This is one of those ‘glass half full’ situations. If you consider portability to be the be-all and end-all of an Ultrabook then the Envy 4 – like the Spectre – falls short when compared to its slimmer, lighter 13in rivals. On the other hand, it’s cheaper than most Ultrabooks, whilst also being a lot lighter than most conventional 15.6in notebooks. So if you’re looking for a lightweight, affordable laptop with a decent screen and performance, and impressive battery life then the HP Envy 4 may well satisfy. ®

More Ultrabook Reviews

Ten...
Ultrabooks
HP Envy 14
Spectre
Toshiba
Portégé
Z830-10N
Asus
Zenbook
UX31E
Dell
XPS 13

Choosing a cloud hosting partner with confidence

80%
HP Envy 4-1010ea Ultrabook

HP Envy 4-1010ea 14in Ultrabook review

Affordable Core i3 Ultrabook with performance boosting hybrid storage.
Price: £649 RRP

More from The Register

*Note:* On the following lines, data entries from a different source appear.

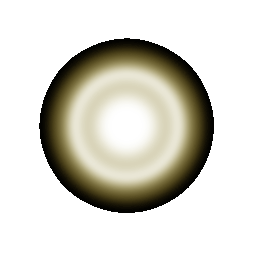
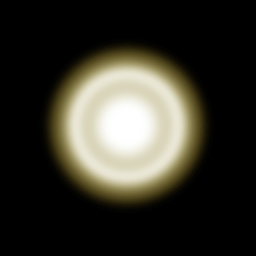
Particles v2

diff --git a/TestTypeScript/src/game/Particles.ts b/TestTypeScript/src/game/Particles.ts
@@ -11,33 +11,48 @@ export class Particles {
         this.particleSystem = new BABYLON.ParticleSystem("particles", 2000, scene);
         this.particleSystem.particleTexture = new BABYLON.Texture("./images/Flare.png", scene);
         this.particleSystem.emitter = emiter;
-        this.particleSystem.textureMask = new BABYLON.Color4(0.1, 0.8, 0.8, 1.0);
-        this.particleSystem.minEmitBox = new BABYLON.Vector3(-1, 0, 0); // Starting all From
-        this.particleSystem.maxEmitBox = new BABYLON.Vector3(1, 0, 0); // To...
-        // Colors of all particles (splited in 2 + specific color before dispose)
-        this.particleSystem.color1 = new BABYLON.Color4(0.7, 0.8, 1.0, 1.0);
-        this.particleSystem.color2 = new BABYLON.Color4(0.2, 0.5, 1.0, 1.0);
+
+        this.particleSystem.minEmitBox = new BABYLON.Vector3(-0.2, 0, 0); // Starting all from
+        this.particleSystem.maxEmitBox = new BABYLON.Vector3(0.2, 0, 0); // To...
+
+        // Colors of all particles
+        this.particleSystem.color1 = new BABYLON.Color4(0.8, 0.03, 0.14, 1.0);
+        this.particleSystem.color2 = new BABYLON.Color4(0.89, 0.29, 0.03, 1.0);
         this.particleSystem.colorDead = new BABYLON.Color4(0, 0, 0.2, 0.0);
-        // Size of each particle (random between...)
+
+        // Size of each particle (random between...
         this.particleSystem.minSize = 0.1;
-        this.particleSystem.maxSize = 0.5;
-        // Life time of each particle (random between...)
+        this.particleSystem.maxSize = 1;
+
+        // Life time of each particle (random between...
         this.particleSystem.minLifeTime = 0.3;
-        this.particleSystem.maxLifeTime = 1.5;
-        this.particleSystem.emitRate = 1000;
-        this.particleSystem.manualEmitCount = 300;
-        //Set the gravity of all particles (not necessarily down)
-        this.particleSystem.gravity = new BABYLON.Vector3(0, -9.81, 0);
-        this.particleSystem.direction1 = new BABYLON.Vector3(-7, 8, 3);
-        this.particleSystem.direction2 = new BABYLON.Vector3(7, 8, -3);
+        this.particleSystem.maxLifeTime = 1;
+
+        // Emission rate
+        this.particleSystem.emitRate = 1500;
+
+        // Blend mode : BLENDMODE_ONEONE, or BLENDMODE_STANDARD
+        this.particleSystem.blendMode = BABYLON.ParticleSystem.BLENDMODE_ONEONE;
+
+        // Direction of each particle after it has been emitted
+        this.particleSystem.direction1 = new BABYLON.Vector3(Math.sin(Math.random()*10), Math.sin(Math.random()*10), Math.sin(Math.random()*10));
+        this.particleSystem.direction2 = new BABYLON.Vector3(Math.sin(Math.random()*10), Math.sin(Math.random()*10), Math.sin(Math.random()*10));
+
+        // Angular speed, in radians
         this.particleSystem.minAngularSpeed = 0;
         this.particleSystem.maxAngularSpeed = Math.PI;
-        this.particleSystem.minEmitPower = 1;
-        this.particleSystem.maxEmitPower = 3;
+
+        // Speed
+        this.particleSystem.minEmitPower = 10;
+        this.particleSystem.maxEmitPower = 10;
         this.particleSystem.updateSpeed = 0.005;
 
-        this.particleSystem.targetStopDuration = 5;
+        this.particleSystem.targetStopDuration = 0.25;
         this.particleSystem.disposeOnStop = true;
+
+        // Start the particle system
         this.particleSystem.start();
+
+
     }
 }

next story
Nexus 7 fandroids tell of salty taste after sucking on Google's Lollipop
Web giant looking into why version 5.0 of Android is crippling older slabs
All aboard the Poo Bus! Ding ding, route Number Two departing
Only another three days of pooing and I can have a ride!
Heyyy! NICE e-bracelet you've got there ... SHAME if someone were to SUBPOENA it
Court pops open cans of worms and whup-ass in Fitbit case
Official: European members prefer to fondle Apple iPads
Only 7 of 50 parliamentarians plump for Samsung Galaxy S
Fujitsu CTO: We'll be 3D-printing tech execs in 15 years
Fleshy techie disses network neutrality, helmet-less motorcyclists
Space Commanders rebel as Elite:Dangerous kills offline mode
Frontier cops an epic kicking in its own forums ahead of December revival
The IT Crowd's internet in a box gets $240k of crowdcash for a cause
'Outernet' project proposes satellite-fuelled 'Lantern' WiFi library for remote areas
prev story

Whitepapers

Why and how to choose the right cloud vendor
The benefits of cloud-based storage in your processes. Eliminate onsite, disk-based backup and archiving in favor of cloud-based data protection.
Getting started with customer-focused identity management
Learn why identity is a fundamental requirement to digital growth, and how without it there is no way to identify and engage customers in a meaningful way.
Reg Reader Research: SaaS based Email and Office Productivity Tools
Read this Reg reader report which provides advice and guidance for SMBs towards the use of SaaS based email and Office productivity tools.
The Heartbleed Bug: how to protect your business with Symantec
What happens when the next Heartbleed (or worse) comes along, and what can you do to weather another chapter in an all-too-familiar string of debilitating attacks?
Top 5 reasons to deploy VMware with Tegile
Data demand and the rise of virtualization is challenging IT teams to deliver storage performance, scalability and capacity that can keep up, while maximizing efficiency.